- Written by Lorraine Cavanagh Lorraine Cavanagh
- Published: 24 February 2015 24 February 2015
- Hits: 2255 2255
While browsing for an image of refugees to use for this post, I have just stumbled on one of those American websites which thinks it has permission to say anything, as long as what it says justifies both its fear and its hatred of all who are perceived as alien, specifically Muslims, and Muslim refugees in particular.
In its paranoia, the site claims that Texas will soon have to submit to Sharia law, that term being understood in its most pejorative, narrow and repressive sense.
It also states that refugees disembarking on the Italian island of Lampedusa complain that there are not enough ‘freebies’ and that they also complain of receiving no support from the Italian government – nor should they, the website says. The rhetoric continues in a far more extreme and barely printable vein, so I hastily deleted the page from my browser history, a kneejerk reaction perhaps.
Fear, even the puerile fear of being thought to take an interest in dubious websites, is what prompts kneejerk reactions, including that of turning off, or turning on, that particular site, or a programme or news item which fascinates as much as it informs.
We are fascinated by other people’s pain, and we fear that fascination. What other possible explanation could there be for the commercial success of the thoroughly nasty in the world of media, books and entertainment – apart from the possibility of there being something thoroughly nasty inside all of us which we both fear and are compelled to revisit?
Some of us are quite addicted to the news. But being a bit of a news junkie is not just a slightly voyeuristic form of conscience appeasement, in other words, wanting to know what is happening to strangers in distant places and convincing ourselves that we care. It is also about trying to make sense of suffering and of understanding ourselves and our own suffering a little better.
It seems that engaging with the pain of strangers, and of other nations, reveals two things about suffering in general. First, that every person’s suffering, and the suffering of every innocent creature, is connected to the suffering of those who have gone before and, second, that suffering, including the suffering of the earth and of animals, is never pointless, although it may seem so at the time. Engaging with the suffering of others, even in the briefest and most superficial way, reveals how all suffering is connected. But knowing this does not necessarily makes us more caring or more generous because despite the immediacy of the internet and the sense of intimacy which it brings to any violent or tragic situation, the suffering, as far as we are concerned, is still going on somewhere else. It is not happening to me or to anyone I know. It is also compressed into a very short time space, enough for a short interview and some film footage. The suffering of others is both immediate and far away, close up and beyond reach, real and unreal.
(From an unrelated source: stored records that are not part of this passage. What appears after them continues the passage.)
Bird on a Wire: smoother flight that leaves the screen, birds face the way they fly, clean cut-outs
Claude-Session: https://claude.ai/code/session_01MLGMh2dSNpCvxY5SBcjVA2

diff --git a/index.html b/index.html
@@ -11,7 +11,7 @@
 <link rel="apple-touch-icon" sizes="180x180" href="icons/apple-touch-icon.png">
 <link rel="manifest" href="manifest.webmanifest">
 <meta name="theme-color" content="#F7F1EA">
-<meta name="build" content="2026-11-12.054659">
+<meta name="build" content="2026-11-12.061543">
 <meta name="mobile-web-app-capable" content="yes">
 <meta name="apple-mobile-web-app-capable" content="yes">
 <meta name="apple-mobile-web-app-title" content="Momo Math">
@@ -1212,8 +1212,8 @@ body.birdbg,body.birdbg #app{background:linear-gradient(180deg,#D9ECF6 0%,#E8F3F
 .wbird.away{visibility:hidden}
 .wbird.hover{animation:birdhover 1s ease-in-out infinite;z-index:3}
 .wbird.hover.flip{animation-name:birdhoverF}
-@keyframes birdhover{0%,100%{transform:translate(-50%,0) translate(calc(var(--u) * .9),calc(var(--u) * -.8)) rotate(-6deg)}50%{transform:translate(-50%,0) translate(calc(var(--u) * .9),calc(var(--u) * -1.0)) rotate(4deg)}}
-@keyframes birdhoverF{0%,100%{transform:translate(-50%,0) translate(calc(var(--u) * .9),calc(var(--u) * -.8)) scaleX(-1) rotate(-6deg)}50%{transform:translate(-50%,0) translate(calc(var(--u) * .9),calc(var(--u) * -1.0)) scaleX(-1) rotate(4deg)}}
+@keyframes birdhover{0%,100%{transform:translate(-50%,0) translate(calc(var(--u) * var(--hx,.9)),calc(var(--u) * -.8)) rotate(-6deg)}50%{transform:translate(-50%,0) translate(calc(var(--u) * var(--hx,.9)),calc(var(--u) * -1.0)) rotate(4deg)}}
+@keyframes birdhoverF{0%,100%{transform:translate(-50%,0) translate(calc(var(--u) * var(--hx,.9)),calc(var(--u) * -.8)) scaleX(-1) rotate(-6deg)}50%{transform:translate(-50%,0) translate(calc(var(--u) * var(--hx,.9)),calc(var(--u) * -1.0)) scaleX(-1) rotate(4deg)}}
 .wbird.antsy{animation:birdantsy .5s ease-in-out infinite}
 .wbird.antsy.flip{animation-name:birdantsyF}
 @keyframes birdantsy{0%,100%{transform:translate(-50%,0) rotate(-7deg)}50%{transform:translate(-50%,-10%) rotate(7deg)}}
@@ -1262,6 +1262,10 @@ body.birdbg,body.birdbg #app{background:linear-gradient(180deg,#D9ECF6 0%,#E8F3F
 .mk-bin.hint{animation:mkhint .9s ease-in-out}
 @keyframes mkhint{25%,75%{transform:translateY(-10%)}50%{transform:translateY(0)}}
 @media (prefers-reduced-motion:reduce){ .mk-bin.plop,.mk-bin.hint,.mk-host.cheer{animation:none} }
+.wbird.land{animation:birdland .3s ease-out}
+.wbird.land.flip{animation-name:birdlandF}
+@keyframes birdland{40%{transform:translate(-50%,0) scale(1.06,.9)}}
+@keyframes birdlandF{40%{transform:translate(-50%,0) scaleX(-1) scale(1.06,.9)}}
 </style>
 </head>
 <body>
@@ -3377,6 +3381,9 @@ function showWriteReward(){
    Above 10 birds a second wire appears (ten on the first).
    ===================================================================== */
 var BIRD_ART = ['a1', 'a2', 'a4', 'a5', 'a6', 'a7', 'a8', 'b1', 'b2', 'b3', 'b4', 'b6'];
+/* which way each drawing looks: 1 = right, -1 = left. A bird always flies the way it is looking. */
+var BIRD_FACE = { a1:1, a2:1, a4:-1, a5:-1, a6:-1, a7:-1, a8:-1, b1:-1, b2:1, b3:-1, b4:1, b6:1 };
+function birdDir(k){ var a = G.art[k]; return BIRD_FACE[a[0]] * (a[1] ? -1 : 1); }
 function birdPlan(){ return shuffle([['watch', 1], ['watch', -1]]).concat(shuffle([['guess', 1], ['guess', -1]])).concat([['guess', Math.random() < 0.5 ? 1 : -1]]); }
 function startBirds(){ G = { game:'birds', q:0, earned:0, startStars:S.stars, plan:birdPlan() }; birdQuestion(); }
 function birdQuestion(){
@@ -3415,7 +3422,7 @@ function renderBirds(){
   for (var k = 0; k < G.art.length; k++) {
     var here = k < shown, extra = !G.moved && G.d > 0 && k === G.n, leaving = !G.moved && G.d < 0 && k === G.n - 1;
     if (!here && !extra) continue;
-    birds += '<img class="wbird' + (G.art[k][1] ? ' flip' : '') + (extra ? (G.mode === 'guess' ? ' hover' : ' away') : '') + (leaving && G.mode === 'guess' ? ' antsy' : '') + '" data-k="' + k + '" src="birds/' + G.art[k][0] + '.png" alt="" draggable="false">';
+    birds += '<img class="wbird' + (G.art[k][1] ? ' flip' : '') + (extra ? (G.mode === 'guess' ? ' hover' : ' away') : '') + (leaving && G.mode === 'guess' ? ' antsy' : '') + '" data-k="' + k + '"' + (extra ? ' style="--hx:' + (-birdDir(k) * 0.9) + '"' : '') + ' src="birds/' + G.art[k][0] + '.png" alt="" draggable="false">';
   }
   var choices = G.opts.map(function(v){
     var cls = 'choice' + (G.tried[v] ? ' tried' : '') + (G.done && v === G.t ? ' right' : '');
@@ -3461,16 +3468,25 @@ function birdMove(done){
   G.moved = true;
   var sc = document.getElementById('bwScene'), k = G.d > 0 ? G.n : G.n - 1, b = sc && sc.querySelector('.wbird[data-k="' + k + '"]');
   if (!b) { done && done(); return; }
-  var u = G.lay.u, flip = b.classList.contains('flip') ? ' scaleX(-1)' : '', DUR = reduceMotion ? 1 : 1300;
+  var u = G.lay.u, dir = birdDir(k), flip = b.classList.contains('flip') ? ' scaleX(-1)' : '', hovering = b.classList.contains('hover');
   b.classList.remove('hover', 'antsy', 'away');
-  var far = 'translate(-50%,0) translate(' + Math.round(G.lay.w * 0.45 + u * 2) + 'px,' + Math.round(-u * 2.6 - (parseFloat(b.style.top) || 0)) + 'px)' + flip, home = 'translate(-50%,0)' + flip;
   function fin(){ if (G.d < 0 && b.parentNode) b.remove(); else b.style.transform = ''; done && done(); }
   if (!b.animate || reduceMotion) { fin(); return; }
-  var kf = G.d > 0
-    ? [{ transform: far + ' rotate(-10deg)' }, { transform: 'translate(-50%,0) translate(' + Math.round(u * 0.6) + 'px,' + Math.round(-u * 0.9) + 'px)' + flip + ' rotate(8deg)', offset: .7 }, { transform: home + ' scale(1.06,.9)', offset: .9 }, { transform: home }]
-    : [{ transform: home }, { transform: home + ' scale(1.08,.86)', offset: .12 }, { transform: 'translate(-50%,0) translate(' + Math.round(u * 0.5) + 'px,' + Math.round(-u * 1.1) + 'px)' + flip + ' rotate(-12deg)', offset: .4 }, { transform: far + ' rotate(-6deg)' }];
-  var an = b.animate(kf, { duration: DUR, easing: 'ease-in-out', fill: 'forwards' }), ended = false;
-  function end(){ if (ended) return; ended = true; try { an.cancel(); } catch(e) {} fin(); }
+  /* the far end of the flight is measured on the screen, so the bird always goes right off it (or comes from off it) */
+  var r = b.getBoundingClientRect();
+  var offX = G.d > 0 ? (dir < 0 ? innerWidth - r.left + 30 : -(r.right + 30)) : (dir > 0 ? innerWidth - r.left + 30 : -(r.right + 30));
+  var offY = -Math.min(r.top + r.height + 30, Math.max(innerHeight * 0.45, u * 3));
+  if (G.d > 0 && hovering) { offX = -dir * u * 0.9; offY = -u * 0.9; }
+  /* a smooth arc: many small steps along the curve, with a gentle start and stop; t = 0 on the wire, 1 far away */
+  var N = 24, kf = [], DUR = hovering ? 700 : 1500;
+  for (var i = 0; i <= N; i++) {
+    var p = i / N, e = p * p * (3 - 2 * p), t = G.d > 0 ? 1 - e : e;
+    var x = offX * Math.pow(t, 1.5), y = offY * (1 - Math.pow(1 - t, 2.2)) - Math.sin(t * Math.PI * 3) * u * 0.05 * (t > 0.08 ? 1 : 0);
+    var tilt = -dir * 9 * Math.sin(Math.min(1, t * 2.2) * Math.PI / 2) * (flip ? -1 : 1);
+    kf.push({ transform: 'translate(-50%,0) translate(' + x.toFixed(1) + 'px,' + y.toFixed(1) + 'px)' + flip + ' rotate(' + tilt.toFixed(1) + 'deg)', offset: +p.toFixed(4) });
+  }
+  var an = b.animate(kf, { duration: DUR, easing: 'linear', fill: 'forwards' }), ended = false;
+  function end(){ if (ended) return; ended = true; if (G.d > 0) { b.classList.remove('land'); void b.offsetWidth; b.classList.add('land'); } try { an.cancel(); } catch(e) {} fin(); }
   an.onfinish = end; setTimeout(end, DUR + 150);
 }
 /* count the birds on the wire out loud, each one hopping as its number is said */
Paradoxically, this creates a kind of limbo in which we can more or less ‘deal’ with the chaos and breakdown of nations and communities and with the devastation of lives, lives such as those which wash up on the shores of Lampedusa. But instantaneous information also disempowers. Before we have had a chance to think about the situation in any depth, the moment has passed and another news item is before us, usually wholly unrelated to what preceded it. This in turn contributes to a sense of not being able to hold things together, one which mirrors the fragmentation of the world in which, as the poet W.B. Yeats wrote, ‘things fall apart, the centre cannot hold’.
One way to counter this sense of falling apart is to consciously ‘hold’ all that is going on around us, and the essence of any present moment – its ‘itness’, within the embrace of God and to allow him to ‘grasp’ it. We hold, by simply paying attention to the news, and to the moment being covered, in the presence of God, while at the same time letting go. Ultimately, it is the letting go which matters, the allowing which comes with acceptance of the way things are and the acknowledgment that we have all played a part in making them so. Once the allowing has been done we can yield the world’s suffering, and our own, to the only one who can prevent an irrevocable falling apart of all things.